School Funding Reform Commission Produces Final Framework

Pictured above are some of the 20 legislators who served on the commission
with the Secretary of Education Beth Purvis and State Superintendent Tony Smith. 
We have been talking about adequate school funding for decades without ever trying to quantify how much it actually costs to use the best practices for the needs of students in each school. Nor have we done enough to decrease our reliance on property taxes to fund education or the funding gap that exists between property wealthy districts and those with low property wealth.

The Illinois School Funding Reform Commission has been meeting for months to discuss these issues and on February 1 approved a framework to help the General Assembly create a new school funding formula. While some elements like determining the level of funding needed for each individual school can be done quickly, coming up with additional money to decrease the dependence on property taxes to fund education will take time.

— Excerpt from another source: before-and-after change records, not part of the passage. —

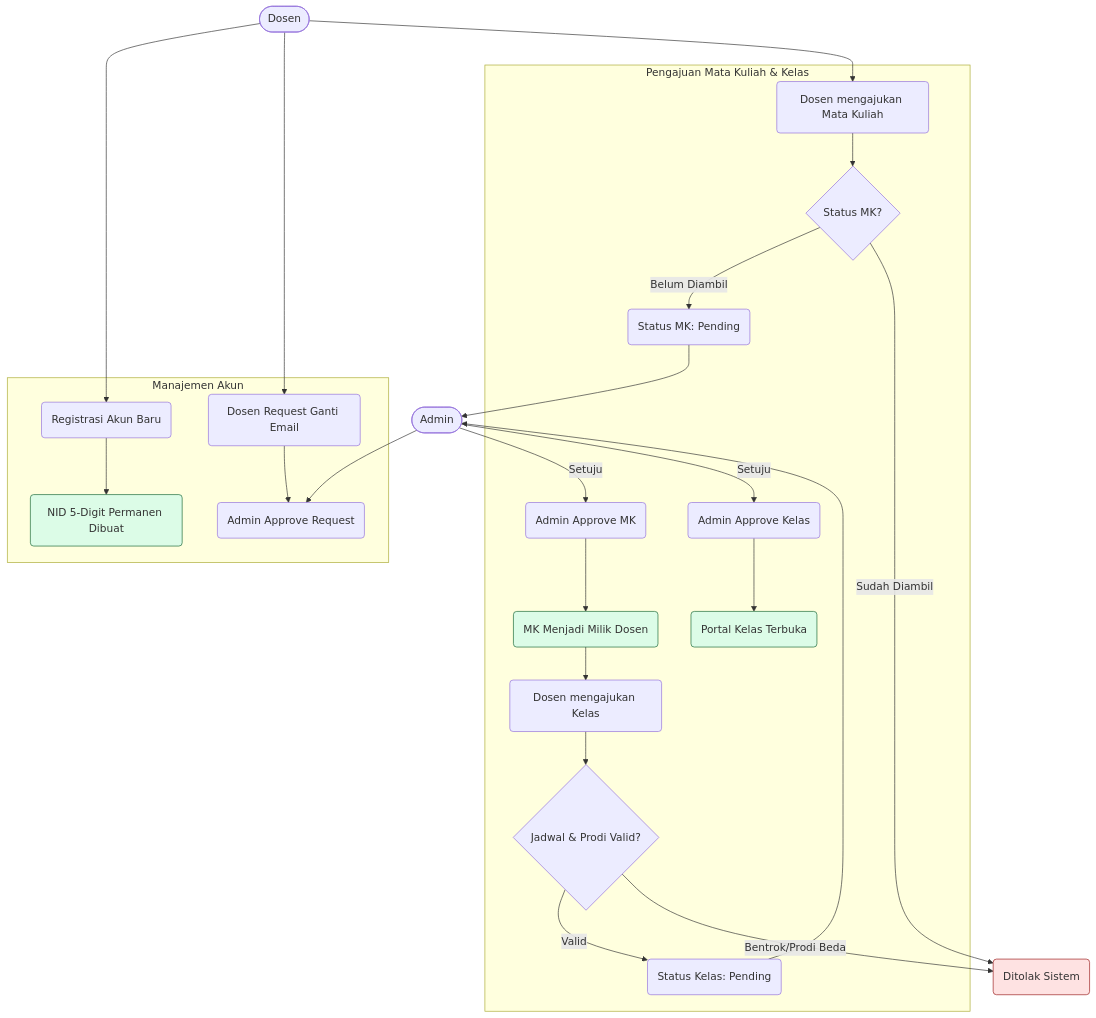
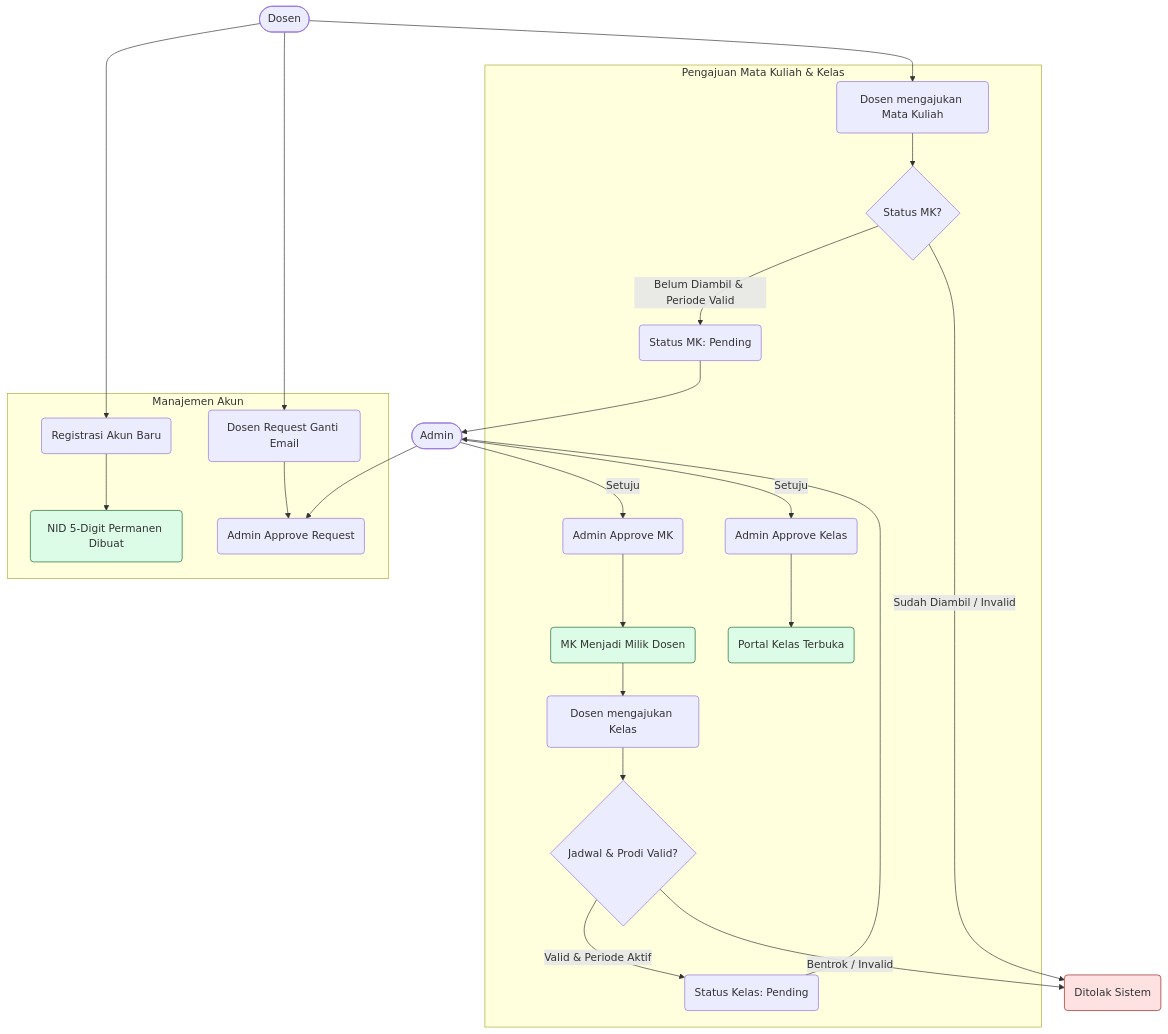
One commit to MuhammadKrisna18/MiniClassroom changed the second of 2 diagrams in README.md. Above: the diagram before and after it, drawn with Mermaid. The commit also changed other lines of this file, not shown here.

Commit message:
Update informasi sistem pada readme

````diff
--- a/README.md
+++ b/README.md
@@ -181,56 +187,56 @@
 ```mermaid
 flowchart TD
     %% Roles
     Dosen([Dosen])
     Admin([Admin])
 
     %% Business Entities & Actions
     subgraph Pengajuan Mata Kuliah & Kelas
         ReqMK(Dosen mengajukan Mata Kuliah)
         CheckMK{Status MK?}
         StatusPendingMK(Status MK: Pending)
         ApproveMK(Admin Approve MK)
         MKTaken(MK Menjadi Milik Dosen)
         
         ReqKelas(Dosen mengajukan Kelas)
         CheckKelas{Jadwal & Prodi Valid?}
         StatusPendingKelas(Status Kelas: Pending)
         ApproveKelas(Admin Approve Kelas)
         KelasTaken(Portal Kelas Terbuka)
     end
 
     subgraph Manajemen Akun
         RegDosen(Registrasi Akun Baru)
         GenNID(NID 5-Digit Permanen Dibuat)
         ReqEmail(Dosen Request Ganti Email)
         ApproveEmail(Admin Approve Request)
     end
 
     %% Flows
     Dosen --> RegDosen
     RegDosen --> GenNID
     Dosen --> ReqEmail
     ReqEmail --> ApproveEmail
     Admin --> ApproveEmail
 
     Dosen --> ReqMK
     ReqMK --> CheckMK
-    CheckMK -- Belum Diambil --> StatusPendingMK
-    CheckMK -- Sudah Diambil --> RejectSystem(Ditolak Sistem)
+    CheckMK -- Belum Diambil & Periode Valid --> StatusPendingMK
+    CheckMK -- Sudah Diambil / Invalid --> RejectSystem(Ditolak Sistem)
     StatusPendingMK --> Admin
     Admin -- Setuju --> ApproveMK
     ApproveMK --> MKTaken
 
     MKTaken --> ReqKelas
     ReqKelas --> CheckKelas
-    CheckKelas -- Valid --> StatusPendingKelas
-    CheckKelas -- Bentrok/Prodi Beda --> RejectSystem
+    CheckKelas -- Valid & Periode Aktif --> StatusPendingKelas
+    CheckKelas -- Bentrok / Invalid --> RejectSystem
     StatusPendingKelas --> Admin
     Admin -- Setuju --> ApproveKelas
     ApproveKelas --> KelasTaken
 
     style GenNID fill:#dcfce7,stroke:#166534
     style MKTaken fill:#dcfce7,stroke:#166534
     style KelasTaken fill:#dcfce7,stroke:#166534
     style RejectSystem fill:#fee2e2,stroke:#991b1b
 ```
````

The Commission’s recommendations including giving new funding to the schools farthest away from their adequacy targets in order to serve the most vulnerable students first. It was determined that more resources should be directed to school districts based on the student’s special needs and large concentrations of poverty.

As for districts with high property taxes or school funding well above the adequacy target, the Commission offered adjustments in the distribution of funds and suggested citizens should have the option by referendum to lower property taxes.

Just funding schools at an adequate level based on the needs of students, will require at least $3.5 billion and increasing the state’s share of funding education above it’s current 26 percent share will take about that much more.

The commission stated clearly that education is the key to economic growth and better lives for our citizens. Education helps raise family income levels and employment, and reduces the need for social services.

No comments :